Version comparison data
****************
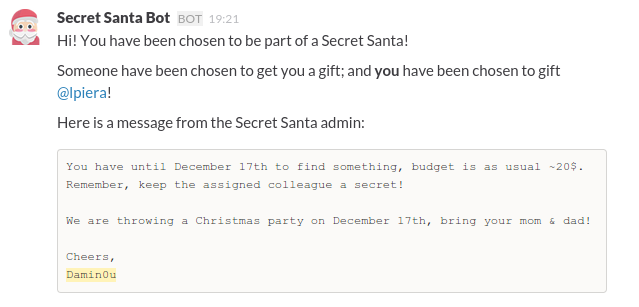
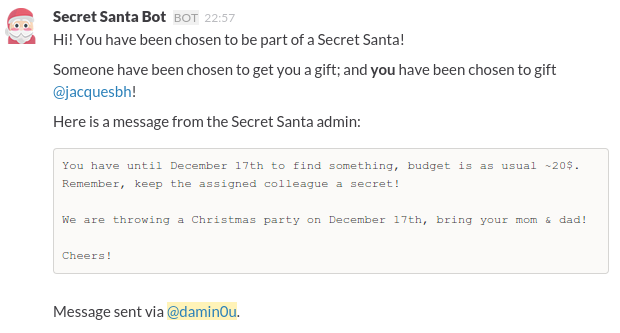
Store who is doing the request, and blame him :smiling_imp:

diff --git a/src/Controller/SantaController.php b/src/Controller/SantaController.php
@@ -3,6 +3,7 @@
 namespace Joli\SlackSecretSanta\Controller;
 
 use Bramdevries\Oauth\Client\Provider\Slack;
+use CL\Slack\Payload\AuthTestPayload;
 use CL\Slack\Transport\ApiClient;
 use Joli\SlackSecretSanta\SecretDispatcher;
 use Joli\SlackSecretSanta\UserExtractor;
@@ -16,8 +17,9 @@ use Symfony\Component\Routing\RouterInterface;
 
 class SantaController
 {
-    const STATE_SESSION_KEY = 'santa.slack.state';
-    const TOKEN_SESSION_KEY = 'santa.slack.token';
+    const STATE_SESSION_KEY   = 'santa.slack.state';
+    const TOKEN_SESSION_KEY   = 'santa.slack.token';
+    const USER_ID_SESSION_KEY = 'santa.slack.user_id';
 
     private $session;
     private $router;
@@ -43,7 +45,8 @@ class SantaController
 
     public function run(Request $request)
     {
-        $token = $this->session->get(self::TOKEN_SESSION_KEY);
+        $token  = $this->session->get(self::TOKEN_SESSION_KEY);
+        $userId = $this->session->get(self::USER_ID_SESSION_KEY);
 
         if (!($token instanceof AccessToken)) {
             return new RedirectResponse($this->router->generate('authenticate'));
@@ -63,7 +66,7 @@ class SantaController
 
             if (count($errors) < 1) {
                 $secretDispatcher = new SecretDispatcher($apiClient);
-                $result           = $secretDispatcher->dispatchTo($selectedUsers, $message);
+                $result           = $secretDispatcher->dispatchTo($selectedUsers, $message, $userId);
 
                 $request->getSession()->set(
                     $this->getResultSessionKey(
@@ -162,9 +165,19 @@ class SantaController
                 'code' => $request->query->get('code'),
             ]);
 
-            $this->session->set(self::TOKEN_SESSION_KEY, $token);
+            // Who Am I?
+            $test       = new AuthTestPayload();
+            $apiClient  = new ApiClient($token->getToken());
+            $response   = $apiClient->send($test);
 
-            return new RedirectResponse($this->router->generate('run'));
+            if ($response->isOk()) {
+                $this->session->set(self::TOKEN_SESSION_KEY, $token);
+                $this->session->set(self::USER_ID_SESSION_KEY, $response->getUserId());
+
+                return new RedirectResponse($this->router->generate('run'));
+            } else {
+                return new RedirectResponse($this->router->generate('homepage'));
+            }
         }
     }
 

diff --git a/src/SecretDispatcher.php b/src/SecretDispatcher.php
@@ -20,12 +20,13 @@ class SecretDispatcher
     }
 
     /**
-     * @param string[]    $userIds
+     * @param string[] $userIds
      * @param string|null $adminMessage
+     * @param null $adminUserId
      *
      * @return Result
      */
-    public function dispatchTo($userIds, $adminMessage = null)
+    public function dispatchTo($userIds, $adminMessage = null, $adminUserId = null)
     {
         $rudolph         = new Rudolph();
         $associatedUsers = $rudolph->associateUsers($userIds);
@@ -41,6 +42,10 @@ Someone have been chosen to get you a gift; and *you* have been chosen to gift <
 
                 if (!empty($adminMessage)) {
                     $text .= "\n\nHere is a message from the Secret Santa admin:\n\n```" . strip_tags($adminMessage) . '```';
+                }
+
+                if ($adminUserId) {
+                    $text .= sprintf("\n\nMessage sent via <@%s>.", $adminUserId);
                 }
 
                 $message = new ChatPostMessagePayload();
****************
Restate the entries verbatim and exclude any pictures.

Store who is doing the request, and blame him :smiling_imp:

diff --git a/src/Controller/SantaController.php b/src/Controller/SantaController.php
@@ -3,6 +3,7 @@
 namespace Joli\SlackSecretSanta\Controller;
 
 use Bramdevries\Oauth\Client\Provider\Slack;
+use CL\Slack\Payload\AuthTestPayload;
 use CL\Slack\Transport\ApiClient;
 use Joli\SlackSecretSanta\SecretDispatcher;
 use Joli\SlackSecretSanta\UserExtractor;
@@ -16,8 +17,9 @@ use Symfony\Component\Routing\RouterInterface;
 
 class SantaController
 {
-    const STATE_SESSION_KEY = 'santa.slack.state';
-    const TOKEN_SESSION_KEY = 'santa.slack.token';
+    const STATE_SESSION_KEY   = 'santa.slack.state';
+    const TOKEN_SESSION_KEY   = 'santa.slack.token';
+    const USER_ID_SESSION_KEY = 'santa.slack.user_id';
 
     private $session;
     private $router;
@@ -43,7 +45,8 @@ class SantaController
 
     public function run(Request $request)
     {
-        $token = $this->session->get(self::TOKEN_SESSION_KEY);
+        $token  = $this->session->get(self::TOKEN_SESSION_KEY);
+        $userId = $this->session->get(self::USER_ID_SESSION_KEY);
 
         if (!($token instanceof AccessToken)) {
             return new RedirectResponse($this->router->generate('authenticate'));
@@ -63,7 +66,7 @@ class SantaController
 
             if (count($errors) < 1) {
                 $secretDispatcher = new SecretDispatcher($apiClient);
-                $result           = $secretDispatcher->dispatchTo($selectedUsers, $message);
+                $result           = $secretDispatcher->dispatchTo($selectedUsers, $message, $userId);
 
                 $request->getSession()->set(
                     $this->getResultSessionKey(
@@ -162,9 +165,19 @@ class SantaController
                 'code' => $request->query->get('code'),
             ]);
 
-            $this->session->set(self::TOKEN_SESSION_KEY, $token);
+            // Who Am I?
+            $test       = new AuthTestPayload();
+            $apiClient  = new ApiClient($token->getToken());
+            $response   = $apiClient->send($test);
 
-            return new RedirectResponse($this->router->generate('run'));
+            if ($response->isOk()) {
+                $this->session->set(self::TOKEN_SESSION_KEY, $token);
+                $this->session->set(self::USER_ID_SESSION_KEY, $response->getUserId());
+
+                return new RedirectResponse($this->router->generate('run'));
+            } else {
+                return new RedirectResponse($this->router->generate('homepage'));
+            }
         }
     }
 

diff --git a/src/SecretDispatcher.php b/src/SecretDispatcher.php
@@ -20,12 +20,13 @@ class SecretDispatcher
     }
 
     /**
-     * @param string[]    $userIds
+     * @param string[] $userIds
      * @param string|null $adminMessage
+     * @param null $adminUserId
      *
      * @return Result
      */
-    public function dispatchTo($userIds, $adminMessage = null)
+    public function dispatchTo($userIds, $adminMessage = null, $adminUserId = null)
     {
         $rudolph         = new Rudolph();
         $associatedUsers = $rudolph->associateUsers($userIds);
@@ -41,6 +42,10 @@ Someone have been chosen to get you a gift; and *you* have been chosen to gift <
 
                 if (!empty($adminMessage)) {
                     $text .= "\n\nHere is a message from the Secret Santa admin:\n\n```" . strip_tags($adminMessage) . '```';
+                }
+
+                if ($adminUserId) {
+                    $text .= sprintf("\n\nMessage sent via <@%s>.", $adminUserId);
                 }
 
                 $message = new ChatPostMessagePayload();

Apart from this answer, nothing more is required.